Monday, May 23 found Stephanie Coontz enduring the hallmark of a successful American author's tour circa 2005: an appearance on The O'Reilly Factor. Coontz, who teaches history and family studies at the Evergreen State College in Olympia, Washington, was trying to articulate the thesis of her new book: that after 5,000 years of marriage as an economic and social bargain, we went and tossed love into the picture and, James Dobson and Michele Bachmann notwithstanding, the institution will never be the same.
Bill O'Reilly wasn't so much listening as he was waiting, coiled, for a conversational entrée. An animated, funny woman, Coontz hardly engages in academic-speak, but when she got to the word paradox O'Reilly could stand it no more. "In the early part of the country, there wasn't dating," he erupted. "I mean, if you were out in Idaho, shooting at Native Americans and they were shooting at you, and there was one woman for every 50 guys, I mean, a woman would say, 'You.' It was a totally different thing."
Coontz continued trying to explain that Ozzie and Harriet, or whatever straight white couple was doing icon duty in O'Reilly's psyche, are a historical aberration, and that this is in many ways good news. O'Reilly wasn't having any of it, though.
"What about the poor guy?" he interjected. "We have to--the poor guy has to make a lot of money, all right, got to be a great lover at all times, even after working 18 hours, got to be the greatest father, sensitive to all the tykes, okay? You've got to be well groomed. You have to--come on!" He then twice mentioned his parents' marriage, swung at welfare queens, "commune people," "secularists," and, inexplicably, suggested people might want to head off Armageddon.
"Provocative book, Ms. Coontz," he finally pronounced, segueing into a segment on Paris Hilton.
In this, at least, O'Reilly is right: Marriage: A History, from Obedience to Intimacy, or How Love Conquered Marriage (Viking), released last month, is just as surprising a read as Coontz's five previous, provocative, myth-busting books, including the best-selling and self-explanatory The Way We Never Were. A couple of days before her O'Reilly appearance, Coontz, who is director of research and public education at the Council on Contemporary Families, took time out from her book tour in Georgia to talk to City Pages.
City Pages: How did you decide to write this book?
Stephanie Coontz: I have been studying family history since 1975, and I've spent a lot of my career telling people that really things have not changed so radically. Families have always been changing and they have always been diverse. But as I started to research marriage I started to realize that something truly radical had changed, something truly revolutionary was going on. And so I set out to figure out where that had come from.
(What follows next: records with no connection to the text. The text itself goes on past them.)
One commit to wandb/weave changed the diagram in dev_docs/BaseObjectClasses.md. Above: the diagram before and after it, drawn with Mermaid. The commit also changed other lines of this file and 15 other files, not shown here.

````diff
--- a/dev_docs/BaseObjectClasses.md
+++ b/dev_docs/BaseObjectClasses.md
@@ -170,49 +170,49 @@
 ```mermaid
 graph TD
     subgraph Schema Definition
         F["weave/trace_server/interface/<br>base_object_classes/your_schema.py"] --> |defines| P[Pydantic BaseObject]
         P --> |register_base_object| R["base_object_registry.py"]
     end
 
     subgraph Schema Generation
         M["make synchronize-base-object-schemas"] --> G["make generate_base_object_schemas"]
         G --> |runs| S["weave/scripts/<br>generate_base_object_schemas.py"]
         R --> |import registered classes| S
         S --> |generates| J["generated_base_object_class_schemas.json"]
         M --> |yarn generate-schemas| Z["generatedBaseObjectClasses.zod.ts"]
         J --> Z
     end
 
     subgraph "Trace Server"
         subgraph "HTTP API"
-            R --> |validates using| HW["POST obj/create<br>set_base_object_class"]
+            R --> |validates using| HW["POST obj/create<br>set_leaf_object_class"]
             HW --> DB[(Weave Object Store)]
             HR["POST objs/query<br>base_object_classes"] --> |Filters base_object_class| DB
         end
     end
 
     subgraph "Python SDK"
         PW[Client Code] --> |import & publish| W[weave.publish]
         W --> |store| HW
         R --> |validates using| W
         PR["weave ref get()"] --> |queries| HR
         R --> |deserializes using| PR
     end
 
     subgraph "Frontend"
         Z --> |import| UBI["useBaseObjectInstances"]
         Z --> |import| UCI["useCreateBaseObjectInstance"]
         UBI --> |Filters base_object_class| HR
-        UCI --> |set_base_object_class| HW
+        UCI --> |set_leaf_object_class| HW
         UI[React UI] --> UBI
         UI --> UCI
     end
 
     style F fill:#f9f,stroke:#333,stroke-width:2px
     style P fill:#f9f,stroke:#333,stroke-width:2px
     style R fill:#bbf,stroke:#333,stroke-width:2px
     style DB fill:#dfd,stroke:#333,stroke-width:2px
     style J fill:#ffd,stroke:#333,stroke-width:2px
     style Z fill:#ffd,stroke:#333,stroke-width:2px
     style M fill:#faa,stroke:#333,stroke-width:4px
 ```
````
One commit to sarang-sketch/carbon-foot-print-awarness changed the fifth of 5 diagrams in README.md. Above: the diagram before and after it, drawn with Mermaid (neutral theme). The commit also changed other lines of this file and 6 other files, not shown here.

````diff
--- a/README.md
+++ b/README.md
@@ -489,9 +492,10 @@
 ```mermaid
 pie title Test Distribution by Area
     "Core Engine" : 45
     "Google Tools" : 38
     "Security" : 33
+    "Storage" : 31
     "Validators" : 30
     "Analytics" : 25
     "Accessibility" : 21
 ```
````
What I discovered was, first of all, that the origins of this revolutionary transformation were much further back than I had thought. Until the late 18th century, marriage was in fact not about love and companionship and intimacy and fidelity, as we so often believe. In fact the real traditional marriage was about property, acquiring in-laws, and competing for social status, and in the upper classes, making peace treaties, including military alliances. In the lower classes it was about finding a work partner. Personal attraction took second place in all these social groups and throughout all societies throughout history. In fact, most societies considered love a poor reason to get married and found the idea of a love match very threatening to the political and economic functions of marriage.
But then in the late 18th century, this radical new idea developed connected to the Enlightenment in Western Europe and America that individuals should be free to choose their own mates, as they had not been for most of history, and that they should choose them on the basis of love. No sooner had this radical new idea of marriage been put forward than the traditionalists of the day warned that this was a terribly radical, destabilizing idea, that love would be the death of marriage. They said, once you allow people to marry for love, what will force the people we want to marry to do so? What will prevent people that we don't want to marry from saying, Well, I'm in love so I'm going to marry? And what will keep people who fall out of love or who have a miserable marriage from divorcing? All those demands were raised, I was surprised to find, as early as the 1790s.
But the disaster that was predicted by the conservatives of the day, of the 18th century, took another 150 to 200 years to play out. Because even though all of those ideas were on the agenda 200 years ago, people did not feel free to act on the radical implications of the love match. Women were economically dependent on men. Men could be refused jobs and promotions and later business loans if they weren't married or if they were divorced.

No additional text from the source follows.